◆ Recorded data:
==============================
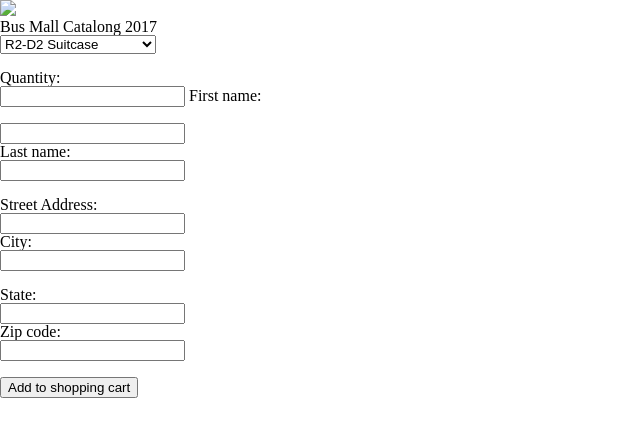
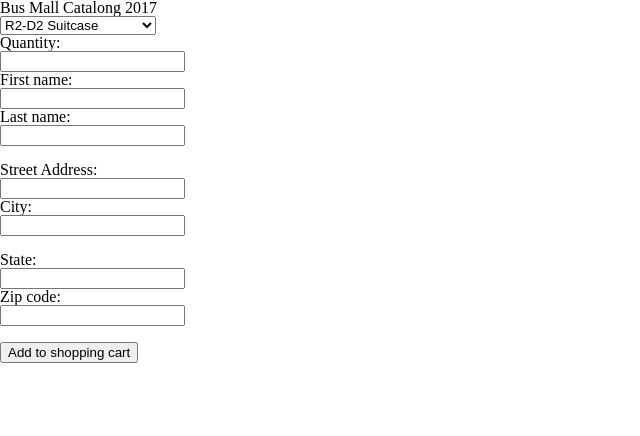
Before and after one commit to marioepugh/bus-mall-pair, a plain HTML site: page index.html in a window 1280 px wide. Shown: the whole page, without its empty margins (0-640 px from the left). Drawn offline with Linux system fonts and the light colour scheme.

Commit message:
changes to the form

```diff
--- a/index.html
+++ b/index.html
@@ -4,7 +4,7 @@
 <head>
   <meta charset="utf-8">
   <meta name="viewport" content="width=device-width, initial-scale=1.0">
-  <title>Bus Mall Pair</title>
+  <title>Bus Mall Pair Programming</title>
   <link rel="stylesheet" href="reset.css">
   <link rel="stylesheet" href="style.css">
 </head>
@@ -12,7 +12,7 @@
 <body>
   <div id="top">
 
-    <img src="xxxxrotating imgxxxx" align="middle">
+    <!-- <img src="xxxxrotating imgxxxx" align="middle"> -->
 
     <h1>Bus Mall Catalong 2017</h1>
 
@@ -27,27 +27,28 @@
       <fieldset>
 
         <form action="/action_page.php">
-          <select>
-
+          <p>
+            <select>
             <option value="bag">R2-D2 Suitcase</option>
             <option value="banana">Banana Slicer</option>
             <option value="bathroom">Bathroom iPad stand</option>
             <option value="boots">Rain boots</option>
             <option value="breakfast">Breakfast toaster oven</option>
-          </select>
-          <br>
-          <br>
+            </select>
+          </p>
 
-
-
-
-
-
-
-          <label for="quantityOrdered">Quantity: </label><br>
-          <input id="quantityOrdered" name="quantity" type="text" /> First name:<br><br>
-          <input type="text" name="firstname" value=""><br> Last name:<br>
-          <input type="text" name="lastname" value=""><br><br> Street Address:<br>
+          <p>
+            <label for="quantityOrdered">Quantity:</label><br>
+            <input id="quantityOrdered" name="quantity" type="text" />
+          </p>
+          <p>
+            First name:<br>
+            <input type="text" name="firstname" value="">
+          </p>
+          <p>
+            Last name:<br>
+            <input type="text" name="lastname" value=""><br><br> Street Address:<br>
+          </p>
           <input type="text" name="streetAddress" value=""><br> City:
           <br>
           <input type="text" name="city" value=""><br><br> State:
```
==============================
◆ EXERCISE: Only the text of the entries belongs in the answer, copied exactly; the pictures stay out.

◆ EXERCISE RESULT:
Before and after one commit to marioepugh/bus-mall-pair, a plain HTML site: page index.html in a window 1280 px wide. Shown: the whole page, without its empty margins (0-640 px from the left). Drawn offline with Linux system fonts and the light colour scheme.

Commit message:
changes to the form

```diff
--- a/index.html
+++ b/index.html
@@ -4,7 +4,7 @@
 <head>
   <meta charset="utf-8">
   <meta name="viewport" content="width=device-width, initial-scale=1.0">
-  <title>Bus Mall Pair</title>
+  <title>Bus Mall Pair Programming</title>
   <link rel="stylesheet" href="reset.css">
   <link rel="stylesheet" href="style.css">
 </head>
@@ -12,7 +12,7 @@
 <body>
   <div id="top">
 
-    <img src="xxxxrotating imgxxxx" align="middle">
+    <!-- <img src="xxxxrotating imgxxxx" align="middle"> -->
 
     <h1>Bus Mall Catalong 2017</h1>
 
@@ -27,27 +27,28 @@
       <fieldset>
 
         <form action="/action_page.php">
-          <select>
-
+          <p>
+            <select>
             <option value="bag">R2-D2 Suitcase</option>
             <option value="banana">Banana Slicer</option>
             <option value="bathroom">Bathroom iPad stand</option>
             <option value="boots">Rain boots</option>
             <option value="breakfast">Breakfast toaster oven</option>
-          </select>
-          <br>
-          <br>
+            </select>
+          </p>
 
-
-
-
-
-
-
-          <label for="quantityOrdered">Quantity: </label><br>
-          <input id="quantityOrdered" name="quantity" type="text" /> First name:<br><br>
-          <input type="text" name="firstname" value=""><br> Last name:<br>
-          <input type="text" name="lastname" value=""><br><br> Street Address:<br>
+          <p>
+            <label for="quantityOrdered">Quantity:</label><br>
+            <input id="quantityOrdered" name="quantity" type="text" />
+          </p>
+          <p>
+            First name:<br>
+            <input type="text" name="firstname" value="">
+          </p>
+          <p>
+            Last name:<br>
+            <input type="text" name="lastname" value=""><br><br> Street Address:<br>
+          </p>
           <input type="text" name="streetAddress" value=""><br> City:
           <br>
           <input type="text" name="city" value=""><br><br> State:
```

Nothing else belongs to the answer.